Had this gallant motor cruiser not been attacked and nearly sunk by Israeli gunboats at night, out of sight of land, in winds force 4 to 5 with a three metre sea, it would doubtless still be seeking to serve the human rights of common people of Gaza. Yet from these humanitarian actions the Jerusalem Post correspondent has deduced “…these activists oppose the peace process and the creation of two states. They reject the secular government in Palestine, and have fought against it politically. They support Hamas, which has vowed to destroy the Jewish state.”
Mr Hanania’s solution to this threat to the Jewish state is for Greece to confiscate the supplies (under which article of international law he does not state) and deliver them to Gaza by the existing routes. That some of the supplies from last year’s flotilla are reported to have been dumped in a landfill site in the Negev may have escaped him. If he knows whether the thousands of tons of building materials on the ‘Rachel Corrie’ ever reached Gaza I would be very keen to know his sources. Because I have no knowledge of this having happened, despite sending enquiring emails to UNSCO, the UN agency entrusted with overseeing their arrival in Gaza.

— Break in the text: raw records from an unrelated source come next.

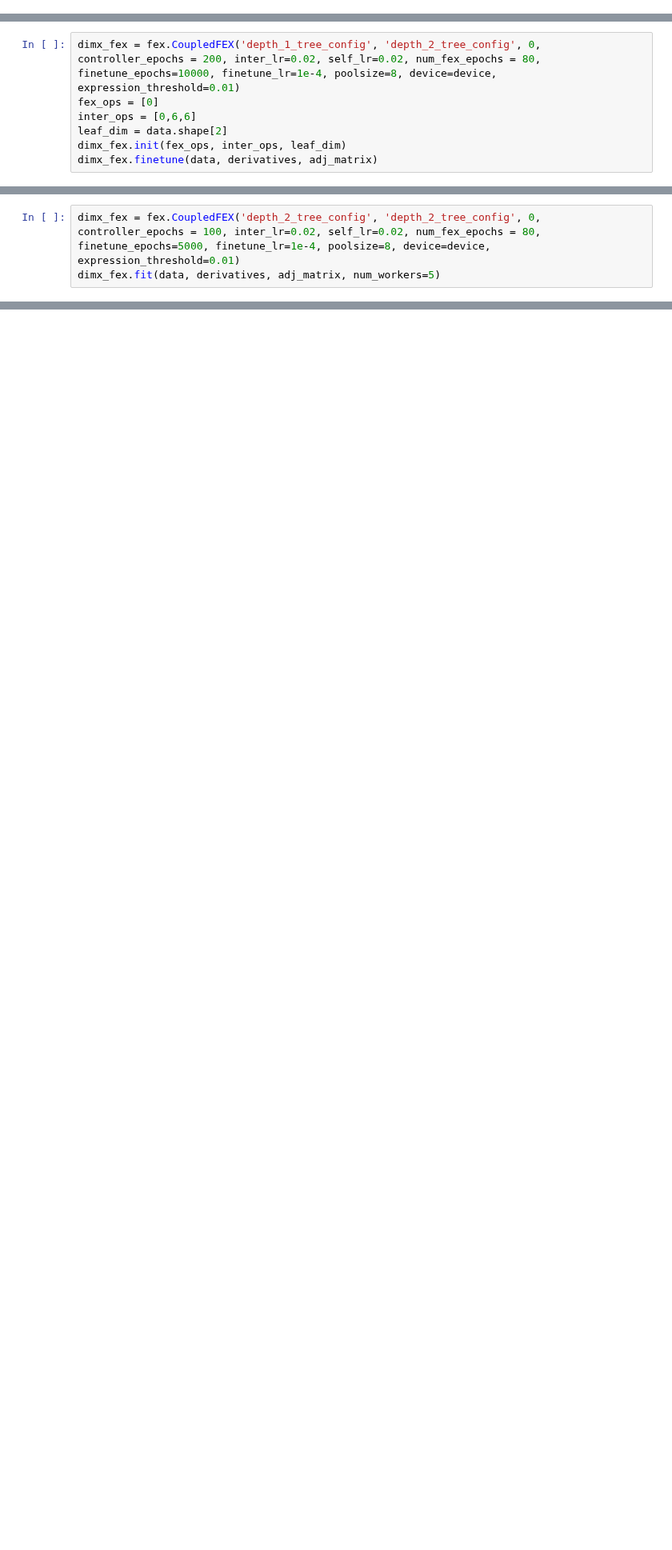
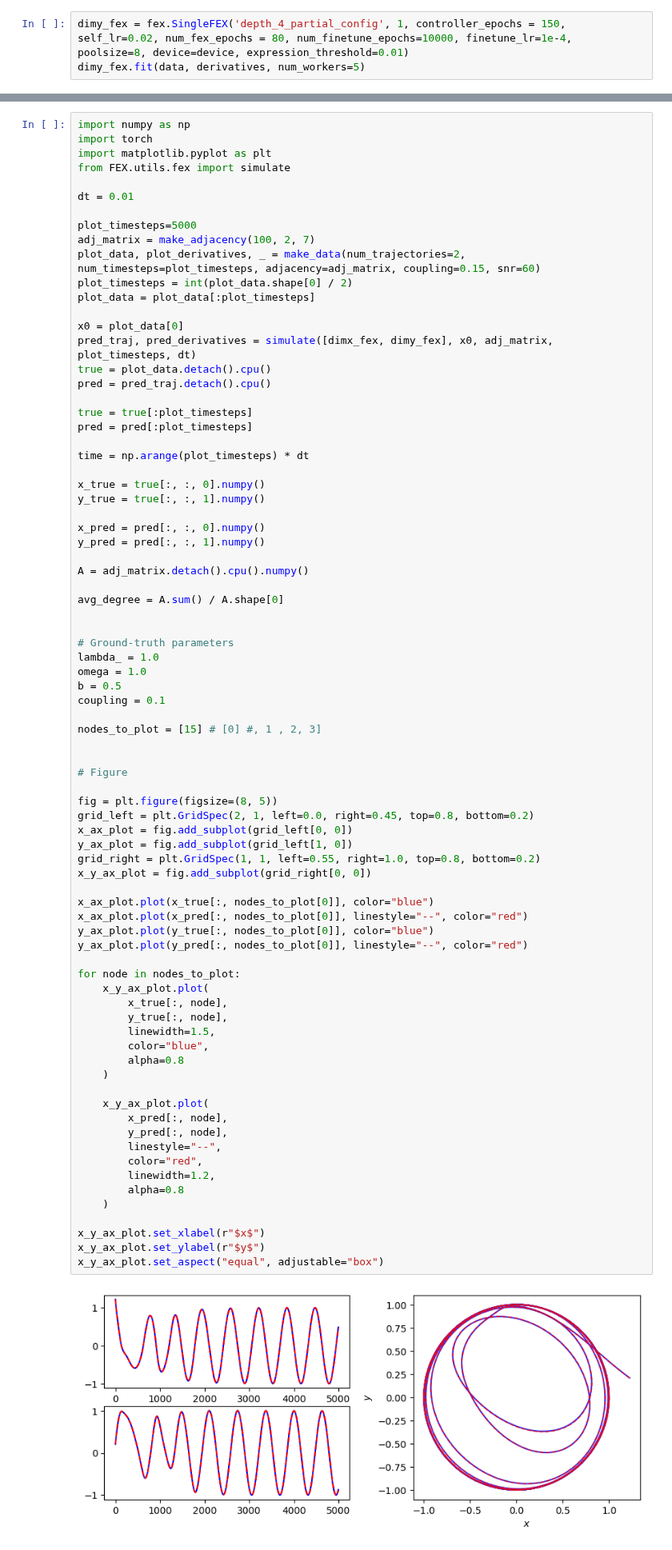
Before and after one commit to hudsongshields/GraphFEX, a Jupyter notebook: NumericalExperiments/Kuramoto/fex_recovery.ipynb, the cells around one changed output, grey strips where cells are left out. Shown at 80% size. Cells and saved outputs as stored; diff of their text form; blank space fills up the shorter version.

```diff
--- a/NumericalExperiments/Kuramoto/fex_recovery.ipynb
+++ b/NumericalExperiments/Kuramoto/fex_recovery.ipynb
@@ -35,0 +71,3 @@ dimx_fex.finetune(data, derivatives, adj_matrix)
+# %%
+dimy_fex = fex.SingleFEX('depth_4_partial_config', 1, controller_epochs = 150, self_lr=0.02, num_fex_epochs = 80, num_finetune_epochs=10000, finetune_lr=1e-4, poolsize=8, device=device, expression_threshold=0.01)
+dimy_fex.fit(data, derivatives, num_workers=5)
@@ -38,7 +98,0 @@ print(dimx_fex)
-# %%
-dimx_fex = fex.CoupledFEX('depth_1_tree_config', 'depth_2_tree_config', 0, controller_epochs = 200, inter_lr=0.02, self_lr=0.02, num_fex_epochs = 80, finetune_epochs=10000, finetune_lr=1e-4, poolsize=8, device=device, expression_threshold=0.01)
-fex_ops = [0]
-inter_ops = [0,6,6]
-leaf_dim = data.shape[2]
-dimx_fex.init(fex_ops, inter_ops, leaf_dim)
-dimx_fex.finetune(data, derivatives, adj_matrix)
@@ -47,3 +98,0 @@ print(dimx_fex)
-# %%
-dimx_fex = fex.CoupledFEX('depth_2_tree_config', 'depth_2_tree_config', 0, controller_epochs = 100, inter_lr=0.02, self_lr=0.02, num_fex_epochs = 80, finetune_epochs=5000, finetune_lr=1e-4, poolsize=8, device=device, expression_threshold=0.01)
-dimx_fex.fit(data, derivatives, adj_matrix, num_workers=5)
@@ -106,0 +148,81 @@ HTML(ani.to_jshtml())
+# %%
+import numpy as np
+import torch
+import matplotlib.pyplot as plt
+from FEX.utils.fex import simulate
+
+dt = 0.01
+
+plot_timesteps=5000
+adj_matrix = make_adjacency(100, 2, 7)
+plot_data, plot_derivatives, _ = make_data(num_trajectories=2, num_timesteps=plot_timesteps, adjacency=adj_matrix, coupling=0.15, snr=60)
+plot_timesteps = int(plot_data.shape[0] / 2)
+plot_data = plot_data[:plot_timesteps]
+
+x0 = plot_data[0]
+pred_traj, pred_derivatives = simulate([dimx_fex, dimy_fex], x0, adj_matrix, plot_timesteps, dt)
+true = plot_data.detach().cpu()
+pred = pred_traj.detach().cpu()
+
+true = true[:plot_timesteps]
+pred = pred[:plot_timesteps]
+
+time = np.arange(plot_timesteps) * dt
+
+x_true = true[:, :, 0].numpy()
+y_true = true[:, :, 1].numpy()
+
+x_pred = pred[:, :, 0].numpy()
+y_pred = pred[:, :, 1].numpy()
+
+A = adj_matrix.detach().cpu().numpy()
+
+avg_degree = A.sum() / A.shape[0]
+
+
+# Ground-truth parameters
+lambda_ = 1.0
+omega = 1.0
+b = 0.5
+coupling = 0.1
+
+nodes_to_plot = [15] # [0] #, 1 , 2, 3]
+
+
+# Figure
+
+fig = plt.figure(figsize=(8, 5))
+grid_left = plt.GridSpec(2, 1, left=0.0, right=0.45, top=0.8, bottom=0.2)
+x_ax_plot = fig.add_subplot(grid_left[0, 0])
+y_ax_plot = fig.add_subplot(grid_left[1, 0])
+grid_right = plt.GridSpec(1, 1, left=0.55, right=1.0, top=0.8, bottom=0.2)
+x_y_ax_plot = fig.add_subplot(grid_right[0, 0])
+
+x_ax_plot.plot(x_true[:, nodes_to_plot[0]], color="blue")
+x_ax_plot.plot(x_pred[:, nodes_to_plot[0]], linestyle="--", color="red")
+y_ax_plot.plot(y_true[:, nodes_to_plot[0]], color="blue")
+y_ax_plot.plot(y_pred[:, nodes_to_plot[0]], linestyle="--", color="red")
+
+for node in nodes_to_plot:
+    x_y_ax_plot.plot(
+        x_true[:, node],
+        y_true[:, node],
+        linewidth=1.5,
+        color="blue",
+        alpha=0.8
+    )
+
+    x_y_ax_plot.plot(
+        x_pred[:, node],
+        y_pred[:, node],
+        linestyle="--",
+        color="red",
+        linewidth=1.2,
+        alpha=0.8
+    )
+
+x_y_ax_plot.set_xlabel(r"$x$")
+x_y_ax_plot.set_ylabel(r"$y$")
+x_y_ax_plot.set_aspect("equal", adjustable="box")
+# %% [output]
+[figure, added]
```
Also changed, not shown: parts of 11 cells of this notebook, 20 other files.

Perhaps he can also explain why brigands in one of the most immoral armies in the world stole many thousands of pounds in cash that was destined for charitable causes in Gaza. The fate of the 2005 Crossings Agreement between Israel and Palestine would suggest that trusting the word of an Israeli government to deliver goods to Gaza is the height of naivety, as most Palestinian activists are probably aware.
The article ends by saying “Most Palestinians and Israelis want a genuine peace. But we’re tired of the repeated failures of leaders who continue to sail on a political flotilla that can be more appropriately called the ‘Audacity of Hate’”. When writing this the author should have been aware that Benjamin Netanyahu had expressed similar sentiments just over a year previously when he had said of the ‘Rachel Corrie’, “this is not a love boat but a hate boat”. But as Cool Hand Luke said so succinctly to a fellow convict who was explaining why the vicious prison system was correct in punishing a new inmate for collapsing from heat exhaustion: “Those poor bosses need all the help they can get”.
– Richard Lightbown is a researcher and writer. He contributed this article to PalestineChronicle.com.